Incoming Mexican President Enrique Pena Nieto will inherit a drug war that has cost more than 47,000 lives since 2006. He’s betting that the Colombian general who helped take down kingpin Pablo Escobar will help him win.
Colombia, Latin America’s murder capital when Pablo Escobar ran the Medellin drug cartel in the 1980s, produced the region’s best risk-adjusted stock returns over the past decade as improved security bolstered economic growth and foreign investment.
The last time Javier Diaz saw his father was when he was 14 and Colombian paramilitaries accused the elder Diaz of supporting guerrillas. That was equal to a death threat at the height of Colombia’s now five-decades-long internal war.
Thirteen-time Colombian champion Millonarios, once owned by a drug cartel billionaire, plans to become Latin America’s first soccer team outside Chile to list shares as new owners and a Harvard University-trained turnaround specialist lead it out of bankruptcy.
Mexican presidential frontrunner Enrique Pena Nieto named General Oscar Naranjo, the former head of the Colombian national police, as his top security adviser, pledging to launch a more effective fight against the nation’s drug cartels should he win the election in two weeks.

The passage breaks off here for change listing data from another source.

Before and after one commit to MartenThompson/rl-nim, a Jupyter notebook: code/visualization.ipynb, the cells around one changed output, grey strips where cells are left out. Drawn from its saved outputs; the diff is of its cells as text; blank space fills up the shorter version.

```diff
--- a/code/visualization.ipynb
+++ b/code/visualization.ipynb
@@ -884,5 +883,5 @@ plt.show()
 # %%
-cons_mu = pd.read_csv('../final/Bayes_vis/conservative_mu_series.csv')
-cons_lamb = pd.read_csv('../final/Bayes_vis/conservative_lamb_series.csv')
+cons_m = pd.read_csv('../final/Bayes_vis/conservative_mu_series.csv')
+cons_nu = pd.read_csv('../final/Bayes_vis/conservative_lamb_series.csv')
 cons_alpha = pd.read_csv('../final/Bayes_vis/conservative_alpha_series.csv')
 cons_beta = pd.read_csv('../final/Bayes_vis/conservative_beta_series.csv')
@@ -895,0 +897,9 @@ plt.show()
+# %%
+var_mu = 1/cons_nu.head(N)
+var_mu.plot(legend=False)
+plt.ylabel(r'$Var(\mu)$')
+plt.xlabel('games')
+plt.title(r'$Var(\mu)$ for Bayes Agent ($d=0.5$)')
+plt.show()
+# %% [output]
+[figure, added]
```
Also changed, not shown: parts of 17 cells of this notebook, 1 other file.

Billionaire investor Sam Zell’s Equity International is in talks to invest in Mexican and Colombian real-estate firms as economic growth prospects outweigh drug-fueled violence, Chief Executive Officer Gary Garrabrant said.